From the EIS console, your systems administrator can create a cluster of hosts, each containing multiple servlet engines, that work together to respond to your Web applications’ servlet requests. Your applications now have a pool of servers to choose from, and your site can successfully handle an application server failure or a sudden swarm of transactions.
EIS works on Linux, Sun Solaris, Microsoft Windows NT and Berkeley Software Distribution (BSD) operating systems. In addition, you can create mixed clusters with hosts running on any supported OS and control them from a single EIS console, which simplifies administration and saves time.

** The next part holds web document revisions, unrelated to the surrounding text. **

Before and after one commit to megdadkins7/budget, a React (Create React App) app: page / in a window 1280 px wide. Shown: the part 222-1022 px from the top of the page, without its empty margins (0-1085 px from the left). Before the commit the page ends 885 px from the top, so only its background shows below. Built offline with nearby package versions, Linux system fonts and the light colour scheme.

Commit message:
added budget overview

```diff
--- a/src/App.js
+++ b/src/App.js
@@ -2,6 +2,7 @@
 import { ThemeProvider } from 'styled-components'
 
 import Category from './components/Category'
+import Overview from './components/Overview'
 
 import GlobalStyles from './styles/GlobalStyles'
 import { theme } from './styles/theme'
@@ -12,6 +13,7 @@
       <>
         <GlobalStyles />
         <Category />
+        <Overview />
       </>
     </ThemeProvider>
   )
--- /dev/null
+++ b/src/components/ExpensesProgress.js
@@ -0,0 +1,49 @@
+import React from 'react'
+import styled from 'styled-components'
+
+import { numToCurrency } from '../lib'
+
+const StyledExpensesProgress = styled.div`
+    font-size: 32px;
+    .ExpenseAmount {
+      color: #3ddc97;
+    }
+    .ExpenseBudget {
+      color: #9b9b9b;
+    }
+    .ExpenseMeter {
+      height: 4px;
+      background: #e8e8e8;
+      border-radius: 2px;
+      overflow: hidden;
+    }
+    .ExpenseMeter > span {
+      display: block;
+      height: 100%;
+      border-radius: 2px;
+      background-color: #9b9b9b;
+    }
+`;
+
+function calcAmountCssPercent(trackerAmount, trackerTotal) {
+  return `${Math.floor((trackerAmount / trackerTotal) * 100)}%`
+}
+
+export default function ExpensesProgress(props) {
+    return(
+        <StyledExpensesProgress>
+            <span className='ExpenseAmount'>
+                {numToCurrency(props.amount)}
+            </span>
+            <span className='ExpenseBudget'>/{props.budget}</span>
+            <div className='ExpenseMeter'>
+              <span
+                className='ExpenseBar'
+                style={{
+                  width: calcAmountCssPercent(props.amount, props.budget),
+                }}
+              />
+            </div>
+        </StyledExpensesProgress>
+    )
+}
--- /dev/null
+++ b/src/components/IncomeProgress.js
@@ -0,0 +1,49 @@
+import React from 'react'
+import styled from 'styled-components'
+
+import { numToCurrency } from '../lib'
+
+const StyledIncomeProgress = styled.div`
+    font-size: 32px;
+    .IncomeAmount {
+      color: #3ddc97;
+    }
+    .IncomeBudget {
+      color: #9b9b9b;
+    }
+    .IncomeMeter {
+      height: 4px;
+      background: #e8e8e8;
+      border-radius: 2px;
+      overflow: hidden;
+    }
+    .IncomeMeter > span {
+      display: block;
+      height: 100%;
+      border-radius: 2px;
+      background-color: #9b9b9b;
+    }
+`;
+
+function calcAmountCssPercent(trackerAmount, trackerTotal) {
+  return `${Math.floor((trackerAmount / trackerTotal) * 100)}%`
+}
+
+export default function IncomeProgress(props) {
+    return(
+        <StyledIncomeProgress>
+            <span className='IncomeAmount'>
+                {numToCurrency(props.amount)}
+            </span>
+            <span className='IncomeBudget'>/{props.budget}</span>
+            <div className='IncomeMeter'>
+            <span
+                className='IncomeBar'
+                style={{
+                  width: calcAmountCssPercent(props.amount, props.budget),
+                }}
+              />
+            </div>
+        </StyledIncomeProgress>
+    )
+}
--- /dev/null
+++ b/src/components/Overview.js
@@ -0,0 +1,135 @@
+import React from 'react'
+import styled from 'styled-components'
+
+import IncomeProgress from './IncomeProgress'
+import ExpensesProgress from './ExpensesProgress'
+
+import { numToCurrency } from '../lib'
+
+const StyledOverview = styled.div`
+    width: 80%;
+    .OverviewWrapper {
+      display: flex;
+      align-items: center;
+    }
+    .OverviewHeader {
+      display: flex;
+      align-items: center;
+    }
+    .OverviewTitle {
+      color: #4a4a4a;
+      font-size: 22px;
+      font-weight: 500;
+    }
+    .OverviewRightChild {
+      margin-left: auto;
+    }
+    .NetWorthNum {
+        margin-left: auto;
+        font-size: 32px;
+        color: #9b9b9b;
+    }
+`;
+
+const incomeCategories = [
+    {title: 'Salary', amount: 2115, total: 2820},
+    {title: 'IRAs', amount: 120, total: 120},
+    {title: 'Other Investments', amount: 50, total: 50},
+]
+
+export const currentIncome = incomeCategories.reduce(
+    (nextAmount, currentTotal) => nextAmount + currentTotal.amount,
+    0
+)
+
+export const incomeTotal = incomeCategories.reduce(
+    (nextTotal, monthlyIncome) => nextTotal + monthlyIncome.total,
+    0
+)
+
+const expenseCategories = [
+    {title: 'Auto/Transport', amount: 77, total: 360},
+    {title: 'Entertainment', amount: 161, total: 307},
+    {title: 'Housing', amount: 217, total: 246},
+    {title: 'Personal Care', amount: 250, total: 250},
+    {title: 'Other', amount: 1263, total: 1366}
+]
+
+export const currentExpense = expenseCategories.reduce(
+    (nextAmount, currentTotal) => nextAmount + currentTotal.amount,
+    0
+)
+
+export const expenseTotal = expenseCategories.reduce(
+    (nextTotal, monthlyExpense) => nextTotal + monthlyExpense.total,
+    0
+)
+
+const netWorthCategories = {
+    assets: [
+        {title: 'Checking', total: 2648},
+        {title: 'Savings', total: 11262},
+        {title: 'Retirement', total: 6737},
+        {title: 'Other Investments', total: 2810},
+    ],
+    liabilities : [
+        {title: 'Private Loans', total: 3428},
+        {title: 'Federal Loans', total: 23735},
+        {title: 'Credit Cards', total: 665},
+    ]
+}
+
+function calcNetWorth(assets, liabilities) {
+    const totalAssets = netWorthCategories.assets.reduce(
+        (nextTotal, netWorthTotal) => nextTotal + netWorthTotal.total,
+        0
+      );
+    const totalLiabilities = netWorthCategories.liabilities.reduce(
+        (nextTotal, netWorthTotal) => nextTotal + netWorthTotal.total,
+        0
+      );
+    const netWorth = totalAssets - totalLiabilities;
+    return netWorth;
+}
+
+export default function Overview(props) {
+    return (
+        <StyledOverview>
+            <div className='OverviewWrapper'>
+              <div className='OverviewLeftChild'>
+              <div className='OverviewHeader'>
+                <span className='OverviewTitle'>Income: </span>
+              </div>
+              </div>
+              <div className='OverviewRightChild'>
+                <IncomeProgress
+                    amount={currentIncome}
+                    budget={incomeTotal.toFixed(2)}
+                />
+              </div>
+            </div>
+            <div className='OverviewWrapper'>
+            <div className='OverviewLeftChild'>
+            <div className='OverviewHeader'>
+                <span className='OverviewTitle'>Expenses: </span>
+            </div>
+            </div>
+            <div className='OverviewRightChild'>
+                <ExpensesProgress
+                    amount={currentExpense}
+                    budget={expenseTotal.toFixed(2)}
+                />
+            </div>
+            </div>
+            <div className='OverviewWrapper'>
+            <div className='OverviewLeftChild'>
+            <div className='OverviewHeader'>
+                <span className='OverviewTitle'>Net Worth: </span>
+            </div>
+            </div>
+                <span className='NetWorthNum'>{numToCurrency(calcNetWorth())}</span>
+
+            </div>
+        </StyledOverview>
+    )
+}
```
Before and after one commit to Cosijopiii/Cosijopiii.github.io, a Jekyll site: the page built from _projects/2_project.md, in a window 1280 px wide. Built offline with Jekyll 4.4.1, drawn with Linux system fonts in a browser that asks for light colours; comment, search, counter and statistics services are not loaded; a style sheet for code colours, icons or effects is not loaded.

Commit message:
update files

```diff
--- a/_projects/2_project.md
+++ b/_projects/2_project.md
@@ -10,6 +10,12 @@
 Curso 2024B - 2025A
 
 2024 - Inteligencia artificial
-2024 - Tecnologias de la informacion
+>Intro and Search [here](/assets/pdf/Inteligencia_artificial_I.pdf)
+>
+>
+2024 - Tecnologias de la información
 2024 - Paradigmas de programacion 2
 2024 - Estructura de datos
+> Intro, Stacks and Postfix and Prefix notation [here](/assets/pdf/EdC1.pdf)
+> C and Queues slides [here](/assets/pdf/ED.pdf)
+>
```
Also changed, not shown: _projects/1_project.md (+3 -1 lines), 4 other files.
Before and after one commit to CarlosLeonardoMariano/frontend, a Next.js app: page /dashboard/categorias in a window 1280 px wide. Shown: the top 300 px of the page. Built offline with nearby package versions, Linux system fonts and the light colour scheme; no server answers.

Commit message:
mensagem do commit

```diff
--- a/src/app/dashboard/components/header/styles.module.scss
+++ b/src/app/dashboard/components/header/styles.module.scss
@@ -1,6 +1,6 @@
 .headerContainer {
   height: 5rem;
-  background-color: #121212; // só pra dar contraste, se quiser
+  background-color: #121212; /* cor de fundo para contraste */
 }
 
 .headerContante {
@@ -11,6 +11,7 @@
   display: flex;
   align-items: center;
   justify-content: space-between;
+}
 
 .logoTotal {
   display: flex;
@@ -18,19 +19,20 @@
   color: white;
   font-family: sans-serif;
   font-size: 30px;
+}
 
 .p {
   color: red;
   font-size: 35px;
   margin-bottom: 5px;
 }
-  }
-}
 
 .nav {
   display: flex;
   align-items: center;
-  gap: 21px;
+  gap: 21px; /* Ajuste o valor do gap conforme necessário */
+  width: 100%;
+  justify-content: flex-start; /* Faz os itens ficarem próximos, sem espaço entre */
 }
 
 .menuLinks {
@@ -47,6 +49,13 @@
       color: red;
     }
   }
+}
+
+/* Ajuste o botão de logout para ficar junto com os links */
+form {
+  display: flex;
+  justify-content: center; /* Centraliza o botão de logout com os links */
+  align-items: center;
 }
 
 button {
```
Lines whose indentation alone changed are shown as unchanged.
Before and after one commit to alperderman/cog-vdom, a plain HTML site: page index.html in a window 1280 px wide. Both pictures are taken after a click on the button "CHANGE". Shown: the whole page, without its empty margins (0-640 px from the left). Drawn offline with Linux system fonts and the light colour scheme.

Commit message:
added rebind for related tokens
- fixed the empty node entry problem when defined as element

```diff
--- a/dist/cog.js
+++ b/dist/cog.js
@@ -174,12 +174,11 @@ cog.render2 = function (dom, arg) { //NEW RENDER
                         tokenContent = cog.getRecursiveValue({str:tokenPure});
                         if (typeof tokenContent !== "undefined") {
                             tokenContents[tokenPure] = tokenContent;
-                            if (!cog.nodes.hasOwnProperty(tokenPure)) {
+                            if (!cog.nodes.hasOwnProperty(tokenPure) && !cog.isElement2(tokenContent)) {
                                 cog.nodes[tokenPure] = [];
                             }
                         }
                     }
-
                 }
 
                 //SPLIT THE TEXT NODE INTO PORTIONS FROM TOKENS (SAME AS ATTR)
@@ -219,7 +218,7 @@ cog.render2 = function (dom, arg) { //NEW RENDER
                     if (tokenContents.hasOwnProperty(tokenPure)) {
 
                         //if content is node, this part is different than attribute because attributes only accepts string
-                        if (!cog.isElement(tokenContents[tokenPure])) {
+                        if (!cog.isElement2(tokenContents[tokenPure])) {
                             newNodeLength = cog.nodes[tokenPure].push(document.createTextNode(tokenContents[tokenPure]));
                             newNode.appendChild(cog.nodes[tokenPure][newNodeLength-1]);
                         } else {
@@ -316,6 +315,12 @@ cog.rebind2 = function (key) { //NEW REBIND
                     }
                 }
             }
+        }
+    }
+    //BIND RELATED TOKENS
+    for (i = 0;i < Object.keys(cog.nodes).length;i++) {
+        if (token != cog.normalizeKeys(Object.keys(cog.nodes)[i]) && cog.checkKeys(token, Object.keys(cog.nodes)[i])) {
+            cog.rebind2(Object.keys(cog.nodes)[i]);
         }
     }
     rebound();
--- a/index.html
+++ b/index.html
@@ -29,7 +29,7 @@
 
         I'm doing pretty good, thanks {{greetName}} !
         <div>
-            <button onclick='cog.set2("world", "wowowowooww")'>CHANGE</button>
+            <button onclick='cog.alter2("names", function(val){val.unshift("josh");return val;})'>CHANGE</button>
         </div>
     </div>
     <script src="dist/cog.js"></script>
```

After installing the product without incident, I used a wizard to create the configuration database and list the characteristics of my cluster. Among other things, I specified which database system to use, the name of the primary host computer, and the user and password for the EIS console.
The wizard stored this information in the database table and I fired up the Distributed Service Coordinator (DSC). The DSC is the heart of EIS. Based on configuration data and transaction load, it assigns servlets to appropriate or alternate application servers. The DSC ensures that no request waits too long or goes unanswered.
I then used the Extreme Console GUI to add servers and servlets to my configuration.
Typically, your server will be a standard Java servlet engine, but you can start multiple instances and associate a service to each of them. The Web server will automatically assign an EIS service name to each servlet and send the request to the DSC, which will dispatch the server associated with that service.
This may sound complicated but it took me less time to activate this configuration than it did to describe it. After saving and activating the configuration, I was ready to test my sample application.
From a browser on another machine, I typed the URL of my sample application and it appeared on my screen. I repeated the installation on a second machine, this time instructing EIS to share the database on the primary installation.
This created a backup application server to keep my Web transactions running should my first server fail or slow down.
I then shut down one server and launched the Web application again. I am happy to report that the DSC on the first computer routed the servlet request to the second machine and the requested information appeared on my client computer. I did not notice any delay.
Next, I shut down the server on the second machine and repeated the test. To my amazement, I again received my requested information, although it took a fraction of a second longer to appear.
The DSC had automatically started the server I had shut down. I tried this test a few more times, and every time I launched the application the server started automatically. I had a Web server system that I literally could not break.
Unfortunately, EIS does not currently support CGI or Perl scripts (although Secant plans to do so in a future release) nor does it support Microsoft Active Server Pages. These drawbacks limit the product’s overall market usefulness and prevent me from giving it a score of Excellent, which I otherwise would have.
Nevertheless, if you use servlets or JSPs, EIS is the answer to your most fervent prayers. It will keep your Web applications responsive and your customers happy. Furthermore, it does not require any changes to your existing servlets and allows easy administration by non-programmers. This combination of timesaving, wallet-sparing features easily earns EIS a score of Very Good.
Apicella, a technology analyst for the InfoWorld Test Center, is an experienced programmer and database administrator. Send him e-mail at [email protected]
Extreme Internet Server 3.5
Supplier: Secant Technologies Inc.
Platforms: Windows NT, Windows 2000, Linux, BSD/OS 4.1, Sun Solaris
Cost: US$895 per server on Intel machines; US$5,000 per CPU on Sun Solaris
Pros: Easy installation and administration of Java application server clusters; excellent scalability and resilience without code changes; complete support of most popular platforms; free developer’s licence
Cons: No support for legacy scripts (CGI and Perl) or Microsoft Active Server Pages